Boston Globe - I Refuse by Per Petterson

There are certain things one comes to expect when reading a Per Petterson novel — a nostalgic yearning for childhood, the death or absence of family members, a profound feeling of isolation, a bone-deep sensation of loss — and Petterson’s latest book, “I Refuse,’’ does not disappoint.

The story opens with 50-something Jim running into his old friend Tommy during an early morning fishing trip. Although outwardly the men appear happy to see each other, inwardly both are struck with the memories of their friendship as teenagers in their hometown of Mork, Norway, more than 30 years before.

Like many Petterson characters, they are dogged by memories of events from their youth. For Tommy, it is his violent attack on his physically abusive father resulting in his father’s disappearance and the farming out of the children to different foster homes. For Jim, it is the burden of mental illness, which caused him to attempt suicide at 19. As the novel jumps between flashbacks of the men’s pasts and the present day, additional narration by Siri, Tommy’s younger sister, and Jonsen, Tommy’s guardian, provide further context for the characters’ obsessions and memories.

Petterson’s work has been described by James Wood in The New Yorker as having an interest in the “pictorial and spatial rather than logical and interrogative,’’ and the novel’s cyclical nature is reflective of the nonlinear experiences of Petterson’s characters. However, unlike other poetic writing where fragments and their absences build toward a greater whole, the gaps between the events in “I Refuse’’ often feel more empty than filled. “You don’t remember what you never fail to do,’’ says an older Jim while attempting to renew his health benefits at the local Social Security office, and Petterson’s hints at these perceived failures — Jim’s inability to recall why he was driven to attempt suicide, for example — don’t always satisfy.

Other strands involving the women in the novel — Fru Berggren, Tommy’s missing mother, and Siri — hint at the brush strokes of their personalities without ever painting them fully. “I did miss him, of course, but the missing had no shape,’’ says Siri of Tommy as she moves through her teens. And as she too drifts toward her own life of disenfranchisement, there’s the constant feeling that these characters, which are more device-driven than integral, are about to float away.

p:getContext var="StoryID" />

An explanation for Petterson’s interest in the unanswered perhaps lies in his personal history.

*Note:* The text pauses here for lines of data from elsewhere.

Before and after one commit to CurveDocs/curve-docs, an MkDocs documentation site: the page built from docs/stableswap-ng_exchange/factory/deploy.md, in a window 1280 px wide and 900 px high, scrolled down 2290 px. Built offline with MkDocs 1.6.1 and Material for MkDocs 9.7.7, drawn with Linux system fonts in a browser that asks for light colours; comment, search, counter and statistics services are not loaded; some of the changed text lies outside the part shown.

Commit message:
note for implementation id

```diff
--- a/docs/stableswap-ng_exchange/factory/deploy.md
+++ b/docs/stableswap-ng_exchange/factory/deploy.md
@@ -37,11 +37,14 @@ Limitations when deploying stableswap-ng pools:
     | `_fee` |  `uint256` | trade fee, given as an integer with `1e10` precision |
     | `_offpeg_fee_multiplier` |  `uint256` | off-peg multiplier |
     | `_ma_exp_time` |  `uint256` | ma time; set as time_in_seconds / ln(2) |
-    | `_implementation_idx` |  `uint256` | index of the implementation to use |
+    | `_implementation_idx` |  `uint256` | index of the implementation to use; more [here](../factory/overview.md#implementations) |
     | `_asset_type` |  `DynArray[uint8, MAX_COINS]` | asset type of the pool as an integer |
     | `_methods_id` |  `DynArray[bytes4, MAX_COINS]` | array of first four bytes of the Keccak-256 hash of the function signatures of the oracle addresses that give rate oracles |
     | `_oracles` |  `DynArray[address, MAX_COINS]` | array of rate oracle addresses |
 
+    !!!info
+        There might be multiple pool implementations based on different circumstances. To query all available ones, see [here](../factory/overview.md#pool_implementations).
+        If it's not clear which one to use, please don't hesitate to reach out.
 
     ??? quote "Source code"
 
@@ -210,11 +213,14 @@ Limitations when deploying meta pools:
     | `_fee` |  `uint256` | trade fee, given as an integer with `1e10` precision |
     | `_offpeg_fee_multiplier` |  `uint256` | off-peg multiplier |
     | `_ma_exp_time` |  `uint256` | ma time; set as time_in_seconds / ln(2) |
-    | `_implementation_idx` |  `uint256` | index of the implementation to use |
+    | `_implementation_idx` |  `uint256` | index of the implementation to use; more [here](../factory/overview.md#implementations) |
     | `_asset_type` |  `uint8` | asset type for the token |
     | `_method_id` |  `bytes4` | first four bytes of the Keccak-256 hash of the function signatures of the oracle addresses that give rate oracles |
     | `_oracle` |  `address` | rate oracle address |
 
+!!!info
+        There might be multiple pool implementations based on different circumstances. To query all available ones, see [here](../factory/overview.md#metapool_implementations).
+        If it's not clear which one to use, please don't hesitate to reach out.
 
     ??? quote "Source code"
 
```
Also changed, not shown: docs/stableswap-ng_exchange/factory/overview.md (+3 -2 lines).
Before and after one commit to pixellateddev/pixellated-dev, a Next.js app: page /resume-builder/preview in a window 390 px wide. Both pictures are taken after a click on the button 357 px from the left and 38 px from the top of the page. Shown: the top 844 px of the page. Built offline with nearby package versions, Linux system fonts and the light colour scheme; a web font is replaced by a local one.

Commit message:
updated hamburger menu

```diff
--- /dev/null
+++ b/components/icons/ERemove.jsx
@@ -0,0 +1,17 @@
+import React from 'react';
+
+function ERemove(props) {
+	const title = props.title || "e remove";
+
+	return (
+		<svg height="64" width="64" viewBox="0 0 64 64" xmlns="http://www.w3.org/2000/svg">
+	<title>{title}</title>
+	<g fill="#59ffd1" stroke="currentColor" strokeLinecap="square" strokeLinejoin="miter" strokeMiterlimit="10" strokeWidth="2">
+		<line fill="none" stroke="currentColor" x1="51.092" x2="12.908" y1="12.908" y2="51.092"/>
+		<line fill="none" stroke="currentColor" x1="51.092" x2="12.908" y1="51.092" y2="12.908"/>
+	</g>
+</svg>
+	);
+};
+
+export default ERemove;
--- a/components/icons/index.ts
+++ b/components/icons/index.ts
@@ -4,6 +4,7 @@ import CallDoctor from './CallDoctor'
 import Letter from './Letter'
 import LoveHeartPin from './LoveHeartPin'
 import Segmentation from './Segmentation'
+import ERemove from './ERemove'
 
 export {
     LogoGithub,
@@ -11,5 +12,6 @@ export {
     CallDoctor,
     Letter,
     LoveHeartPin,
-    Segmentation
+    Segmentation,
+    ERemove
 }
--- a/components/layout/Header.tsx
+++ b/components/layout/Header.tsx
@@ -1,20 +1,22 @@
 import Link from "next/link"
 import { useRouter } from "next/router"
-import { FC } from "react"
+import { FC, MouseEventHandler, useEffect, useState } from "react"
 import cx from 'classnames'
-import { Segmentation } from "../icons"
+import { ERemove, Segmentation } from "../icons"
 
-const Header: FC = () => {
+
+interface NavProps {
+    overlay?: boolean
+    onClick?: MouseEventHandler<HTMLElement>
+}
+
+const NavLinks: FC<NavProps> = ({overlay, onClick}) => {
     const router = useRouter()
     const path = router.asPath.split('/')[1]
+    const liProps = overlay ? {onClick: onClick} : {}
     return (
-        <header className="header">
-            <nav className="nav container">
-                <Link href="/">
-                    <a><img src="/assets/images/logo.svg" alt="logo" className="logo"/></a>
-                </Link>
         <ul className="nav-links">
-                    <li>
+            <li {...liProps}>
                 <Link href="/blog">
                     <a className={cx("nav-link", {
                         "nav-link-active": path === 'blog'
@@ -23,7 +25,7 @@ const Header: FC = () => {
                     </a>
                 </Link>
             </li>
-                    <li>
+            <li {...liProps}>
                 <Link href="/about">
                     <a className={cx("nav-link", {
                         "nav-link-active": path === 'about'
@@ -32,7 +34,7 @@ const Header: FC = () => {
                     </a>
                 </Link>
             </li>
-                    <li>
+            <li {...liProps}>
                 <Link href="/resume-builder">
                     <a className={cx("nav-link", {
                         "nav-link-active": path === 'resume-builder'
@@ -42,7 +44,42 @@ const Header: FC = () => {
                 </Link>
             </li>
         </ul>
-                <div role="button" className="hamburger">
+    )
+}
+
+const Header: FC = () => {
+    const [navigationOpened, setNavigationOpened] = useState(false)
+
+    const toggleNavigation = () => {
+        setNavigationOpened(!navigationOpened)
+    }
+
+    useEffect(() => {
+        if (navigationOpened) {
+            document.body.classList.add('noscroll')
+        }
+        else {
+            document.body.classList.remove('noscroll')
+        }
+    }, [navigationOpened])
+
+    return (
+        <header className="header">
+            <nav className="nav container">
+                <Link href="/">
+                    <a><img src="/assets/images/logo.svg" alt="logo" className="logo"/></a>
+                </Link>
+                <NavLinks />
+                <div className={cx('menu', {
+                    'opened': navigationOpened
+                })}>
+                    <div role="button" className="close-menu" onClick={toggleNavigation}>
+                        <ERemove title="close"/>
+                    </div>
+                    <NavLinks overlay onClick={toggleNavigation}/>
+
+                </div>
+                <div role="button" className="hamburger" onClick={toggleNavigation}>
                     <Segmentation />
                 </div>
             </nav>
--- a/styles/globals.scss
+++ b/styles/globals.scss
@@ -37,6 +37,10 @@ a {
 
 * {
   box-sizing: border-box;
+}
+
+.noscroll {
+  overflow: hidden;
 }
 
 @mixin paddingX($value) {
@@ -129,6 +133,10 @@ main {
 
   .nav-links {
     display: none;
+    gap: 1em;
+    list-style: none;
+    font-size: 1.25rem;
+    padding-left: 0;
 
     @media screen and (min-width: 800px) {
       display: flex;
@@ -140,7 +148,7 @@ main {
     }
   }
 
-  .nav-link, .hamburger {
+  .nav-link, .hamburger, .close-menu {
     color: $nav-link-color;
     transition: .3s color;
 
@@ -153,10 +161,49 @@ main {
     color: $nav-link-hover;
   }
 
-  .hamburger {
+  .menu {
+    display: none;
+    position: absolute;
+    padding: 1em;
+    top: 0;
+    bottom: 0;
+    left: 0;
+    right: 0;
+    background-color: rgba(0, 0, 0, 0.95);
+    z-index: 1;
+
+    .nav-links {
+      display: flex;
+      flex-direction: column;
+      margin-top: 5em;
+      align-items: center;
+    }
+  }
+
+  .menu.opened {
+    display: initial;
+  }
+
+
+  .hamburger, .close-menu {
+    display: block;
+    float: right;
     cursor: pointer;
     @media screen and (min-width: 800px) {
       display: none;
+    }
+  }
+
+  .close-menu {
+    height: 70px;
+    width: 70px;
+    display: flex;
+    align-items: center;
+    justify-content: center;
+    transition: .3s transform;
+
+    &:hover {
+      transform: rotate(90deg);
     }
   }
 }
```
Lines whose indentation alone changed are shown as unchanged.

In 1990, Petterson lost his mother, father, brother, and nephew in a ferry accident, and throughout “I Refuse’’ there is the sense that the characters are persistently reaching toward things that are always out of their grasp.

This evanescence is often echoed in Petterson’s sentences: strange, kinetic creatures that take flight, collecting as much as they throw away. “I could feel my cheeks turning red, not red, more numb, no, not numb, but more like your fingers are when you come in from the biting cold in wintertime and your bare hands meet the wild heat of the house; right then, when they really quiver, just before it starts to hurt as your fingers thaw, that was how it felt,’’ says Siri in a moment of romance with the young Jim. While Petterson’s characters are difficult to take hold of, his sentences are often hard to shake off.

The strands of the novel finally come together at the end to reach an unavoidable, if rather bleak, conclusion. If “I Refuse’’ is occasionally obtuse it is because Petterson is reaching for something that doesn’t strike home automatically, but like the cold, seeps in long after the windows have been closed and everything put away.

Says Siri about her childhood: “Sometimes it’s not possible to remember exactly what happened during a certain phase of your life . . . but you do remember what colours the days were, and your palms remember the soft, the smooth and the rough, remember every surface, remember stones and the bark of trees.’’ Petterson may not be for everyone’s taste, but his work remains, like his own reminiscences, exquisite impressions that glimmer as quickly as they fade.